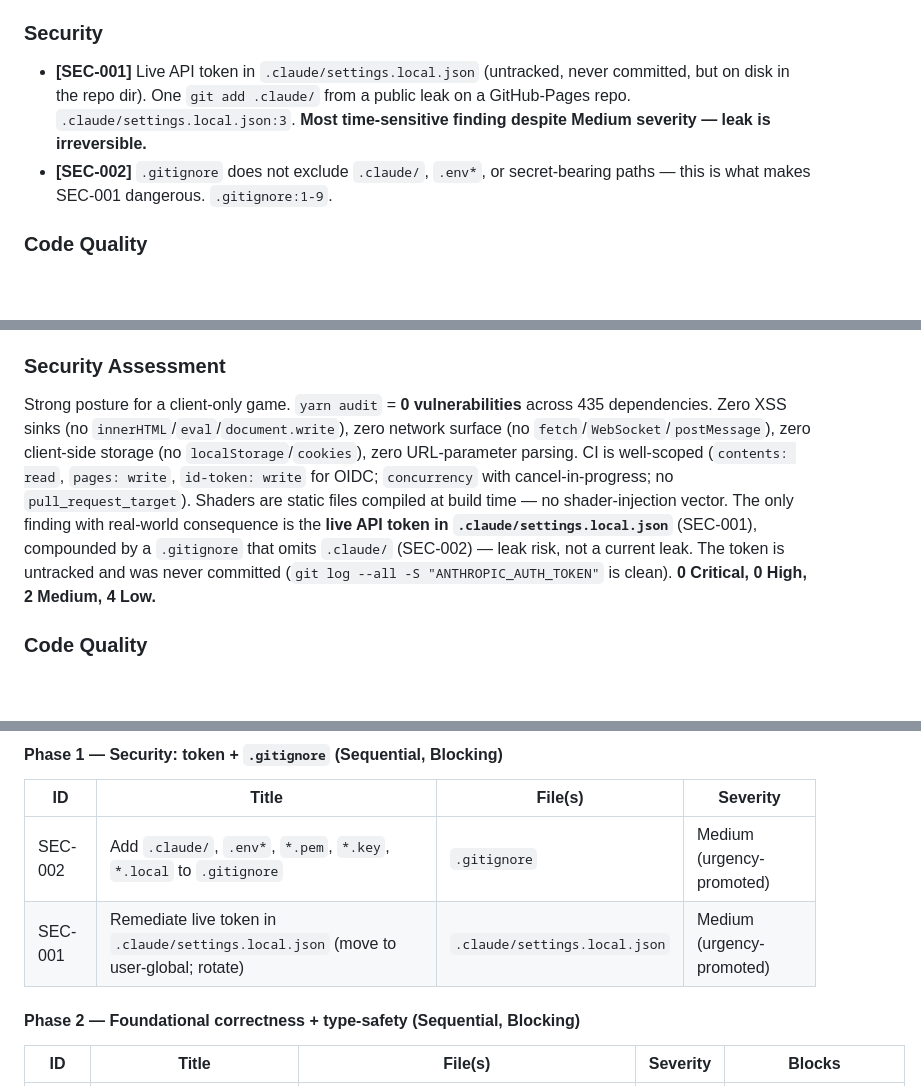
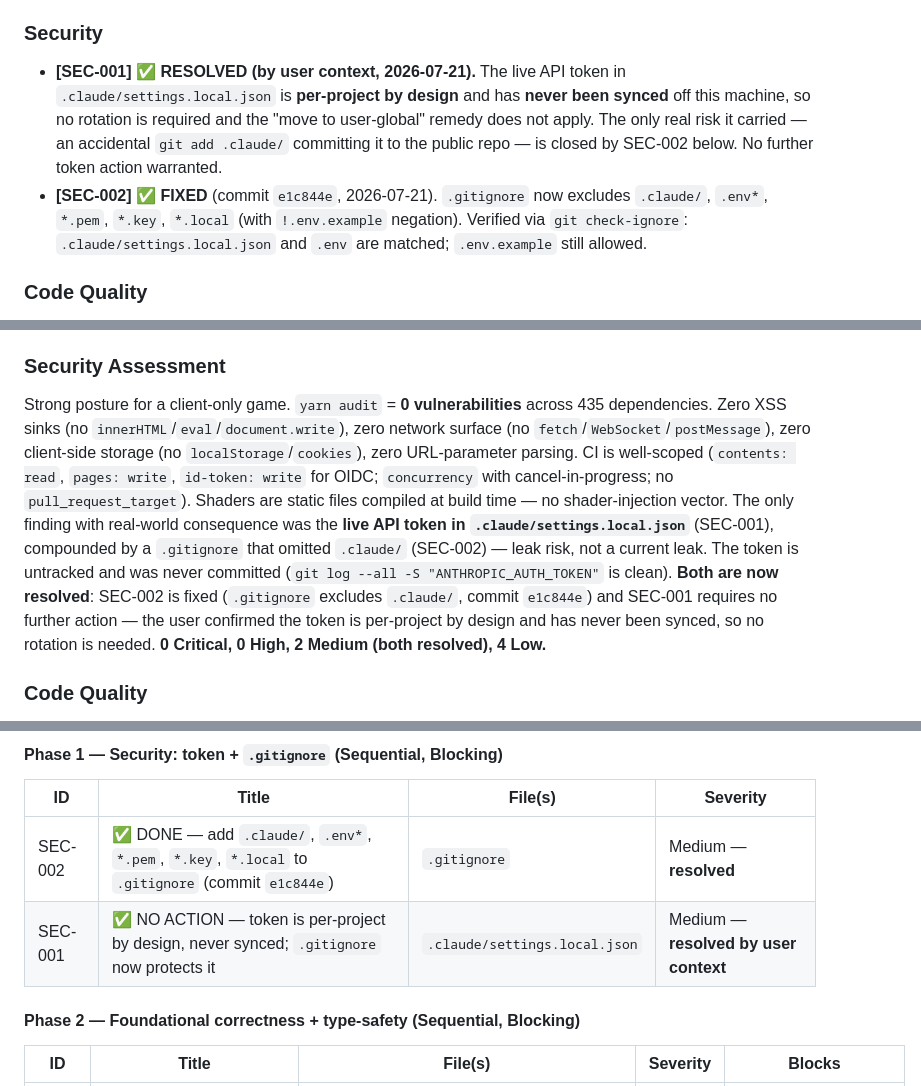
Before and after one commit to paulrobello/zombies-v3, a Markdown page: AUDIT.md, 3 parts joined by grey strips. GitHub-like rendering; blank space fills up the shorter version.

Commit message:
docs(audit): mark SEC-001/SEC-002 resolved (token per-project, never synced)
User clarified the .claude/settings.local.json token is per-project by
design and has never been synced off-machine, so no rotation or move-to-
global is required. With SEC-002 landed (commit e1c844e, .gitignore now
excludes .claude/), the only real risk (accidental 'git add .claude/') is
closed. Phase 1 of the remediation plan is complete.

```diff
--- a/AUDIT.md
+++ b/AUDIT.md
@@ -215,8 +215,8 @@ The single most time-sensitive finding is **not a code bug**: a **live API token
 - **[ARC-014]** Per-frame allocations — see QA-012 (canonical).
 
 ### Security
-- **[SEC-001]** Live API token in `.claude/settings.local.json` (untracked, never committed, but on disk in the repo dir). One `git add .claude/` from a public leak on a GitHub-Pages repo. `.claude/settings.local.json:3`. **Most time-sensitive finding despite Medium severity — leak is irreversible.**
-- **[SEC-002]** `.gitignore` does not exclude `.claude/`, `.env*`, or secret-bearing paths — this is what makes SEC-001 dangerous. `.gitignore:1-9`.
+- **[SEC-001]** ✅ **RESOLVED (by user context, 2026-07-21).** The live API token in `.claude/settings.local.json` is **per-project by design** and has **never been synced** off this machine, so no rotation is required and the "move to user-global" remedy does not apply. The only real risk it carried — an accidental `git add .claude/` committing it to the public repo — is closed by SEC-002 below. No further token action warranted.
+- **[SEC-002]** ✅ **FIXED** (commit `e1c844e`, 2026-07-21). `.gitignore` now excludes `.claude/`, `.env*`, `*.pem`, `*.key`, `*.local` (with `!.env.example` negation). Verified via `git check-ignore`: `.claude/settings.local.json` and `.env` are matched; `.env.example` still allowed.
 
 ### Code Quality
 - **[QA-014]** `console.log`/`warn` shipped in production (12 live: `World.ts` ×10, `FlowGrid.ts` ×1, `HashGrid.ts` ×2). Every keypress/click/init prints. (Corroborates DOC-013, ARC Low.)
@@ -278,7 +278,7 @@ The single most time-sensitive finding is **not a code bug**: a **live API token
 The architecture has the right bones — clean entity/behaviour/grid/math/shader layering with strategy-pattern behaviours plugged into a generic `Boid` base, driven by a spatial-hash grid for O(1) neighbour queries and twgl.js instanced rendering. The defects are structural: a silent cell-leak data-corruption bug (ARC-001, **verified**), a 718-line `World.ts` God object (ARC-002), the complete absence of tests/lint/Makefile (ARC-003), non-strict TypeScript (ARC-005), and circular `World ↔ grids ↔ boids` imports (ARC-008). Positive: `Human`/`Zombie` differ purely by which behaviours they install in their constructors (Strategy pattern done well); the spatial hash with cached, distance-sorted neighbour shells is the correct performance primitive; instanced rendering with shader-side culling (`if (rad_static.x < EPSILON) discard`) cleanly hides dead boids. **1 Critical, 4 High, 10 Medium, 10 Low.**
 
 ### Security Assessment
-Strong posture for a client-only game. `yarn audit` = **0 vulnerabilities** across 435 dependencies. Zero XSS sinks (no `innerHTML`/`eval`/`document.write`), zero network surface (no `fetch`/`WebSocket`/`postMessage`), zero client-side storage (no `localStorage`/`cookies`), zero URL-parameter parsing. CI is well-scoped (`contents: read`, `pages: write`, `id-token: write` for OIDC; `concurrency` with cancel-in-progress; no `pull_request_target`). Shaders are static files compiled at build time — no shader-injection vector. The only finding with real-world consequence is the **live API token in `.claude/settings.local.json`** (SEC-001), compounded by a `.gitignore` that omits `.claude/` (SEC-002) — leak risk, not a current leak. The token is untracked and was never committed (`git log --all -S "ANTHROPIC_AUTH_TOKEN"` is clean). **0 Critical, 0 High, 2 Medium, 4 Low.**
+Strong posture for a client-only game. `yarn audit` = **0 vulnerabilities** across 435 dependencies. Zero XSS sinks (no `innerHTML`/`eval`/`document.write`), zero network surface (no `fetch`/`WebSocket`/`postMessage`), zero client-side storage (no `localStorage`/`cookies`), zero URL-parameter parsing. CI is well-scoped (`contents: read`, `pages: write`, `id-token: write` for OIDC; `concurrency` with cancel-in-progress; no `pull_request_target`). Shaders are static files compiled at build time — no shader-injection vector. The only finding with real-world consequence was the **live API token in `.claude/settings.local.json`** (SEC-001), compounded by a `.gitignore` that omitted `.claude/` (SEC-002) — leak risk, not a current leak. The token is untracked and was never committed (`git log --all -S "ANTHROPIC_AUTH_TOKEN"` is clean). **Both are now resolved**: SEC-002 is fixed (`.gitignore` excludes `.claude/`, commit `e1c844e`) and SEC-001 requires no further action — the user confirmed the token is per-project by design and has never been synced, so no rotation is needed. **0 Critical, 0 High, 2 Medium (both resolved), 4 Low.**
 
 ### Code Quality
 `tsc --noEmit` passes cleanly and the modular separation reads well, but real bugs hide behind missing tests and non-strict null checks: `vec2.divide` ignores `dest` (**verified**), a `HashGrid` cache `.filter()` is discarded (**verified**), shared mutable static "constants", the no-op resize listener (**verified**), the id-0 cache collision, and a `getCell(...)!` crash at the world edge. Two-thirds of the math-library LOC is dead (QA-005). Zero `any`/`@ts-ignore` (good), but ~29 non-null/definite-assignment `!` assertions that `strictNullChecks` would flag. **5 Critical, 8 High, 14 Medium, 11 Low.**
@@ -347,8 +347,8 @@ Fair-to-poor. The README is a clean, accurate end-user/quickstart page (controls
      so SEC-002 must precede SEC-001 and both must land before any other agent touches the repo. -->
 | ID | Title | File(s) | Severity |
 |----|-------|---------|----------|
-| SEC-002 | Add `.claude/`, `.env*`, `*.pem`, `*.key`, `*.local` to `.gitignore` | `.gitignore` | Medium (urgency-promoted) |
-| SEC-001 | Remediate live token in `.claude/settings.local.json` (move to user-global; rotate) | `.claude/settings.local.json` | Medium (urgency-promoted) |
+| SEC-002 | ✅ DONE — add `.claude/`, `.env*`, `*.pem`, `*.key`, `*.local` to `.gitignore` (commit `e1c844e`) | `.gitignore` | Medium — **resolved** |
+| SEC-001 | ✅ NO ACTION — token is per-project by design, never synced; `.gitignore` now protects it | `.claude/settings.local.json` | Medium — **resolved by user context** |
 
 #### Phase 2 — Foundational correctness + type-safety (Sequential, Blocking)
 <!-- Critical correctness bugs and foundational changes that downstream tests/refactors/docs depend on, several touching the
```
Also changed, not shown: other parts of AUDIT.md (+2 -2 lines).
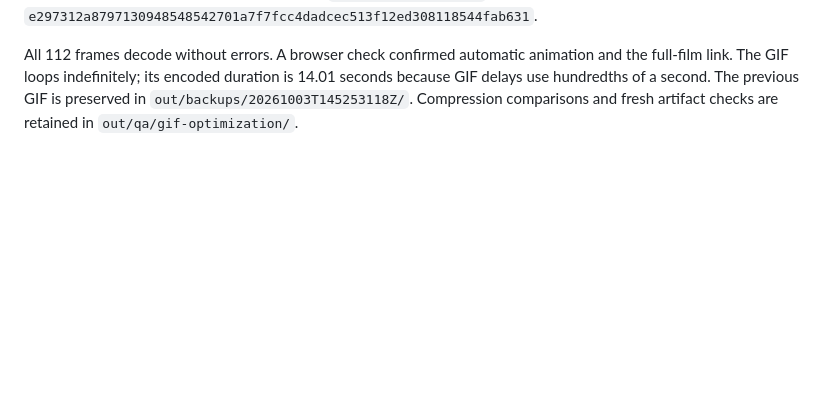
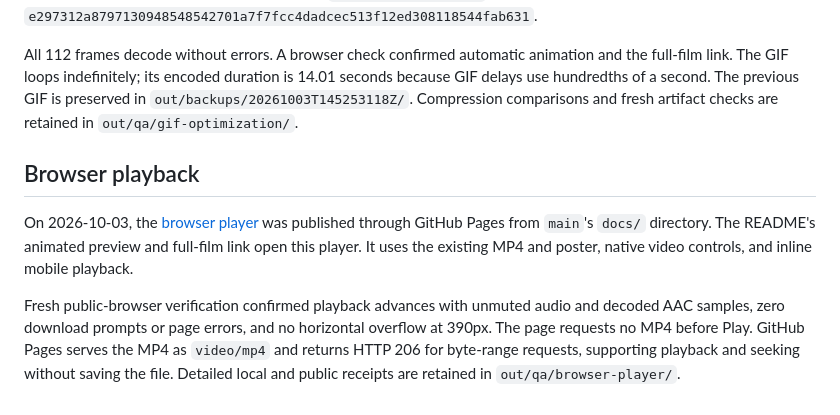
Before and after one commit to melonwer/hearsay, a Markdown page: video/VERIFICATION.md, the part around the change. Drawn GitHub-style; blank space fills up the shorter version.

```diff
--- a/video/VERIFICATION.md
+++ b/video/VERIFICATION.md
@@ -22,3 +22,9 @@ The requested GitHub source and published Shotcraft Gallery clips returned 404.
 On 2026-10-03, the README GIF was reduced from 2,422,476 to 630,532 bytes, a 74% reduction. It retains the complete 14-second opening loop and the full-film link. The generator now exports 640×360 at 8fps with a 96-color palette and ordered Bayer dithering. Frame inspection confirmed readable story text and smoother shadows than the more aggressive no-dither candidate. Running `npm run preview:gif` twice produced the same SHA-256 checksum, `e297312a8797130948548542701a7f7fcc4dadcec513f12ed308118544fab631`.
 
 All 112 frames decode without errors. A browser check confirmed automatic animation and the full-film link. The GIF loops indefinitely; its encoded duration is 14.01 seconds because GIF delays use hundredths of a second. The previous GIF is preserved in `out/backups/20261003T145253118Z/`. Compression comparisons and fresh artifact checks are retained in `out/qa/gif-optimization/`.
+
+## Browser playback
+
+On 2026-10-03, the [browser player](https://melonwer.github.io/hearsay/) was published through GitHub Pages from `main`'s `docs/` directory. The README's animated preview and full-film link open this player. It uses the existing MP4 and poster, native video controls, and inline mobile playback.
+
+Fresh public-browser verification confirmed playback advances with unmuted audio and decoded AAC samples, zero download prompts or page errors, and no horizontal overflow at 390px. The page requests no MP4 before Play. GitHub Pages serves the MP4 as `video/mp4` and returns HTTP 206 for byte-range requests, supporting playback and seeking without saving the file. Detailed local and public receipts are retained in `out/qa/browser-player/`.
```
Also changed, not shown: README.md (+2 -2 lines), video/README.md (+3 -1 lines).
____________________
WHAT TO PRODUCE: Take from the material above the lines running from the one with "User clarified the" through the one with "excludes .claude/), the", and repeat them exactly, with nothing else.

WRITTEN ANSWER:
User clarified the .claude/settings.local.json token is per-project by
design and has never been synced off-machine, so no rotation or move-to-
global is required. With SEC-002 landed (commit e1c844e, .gitignore now
excludes .claude/), the only real risk (accidental 'git add .claude/') is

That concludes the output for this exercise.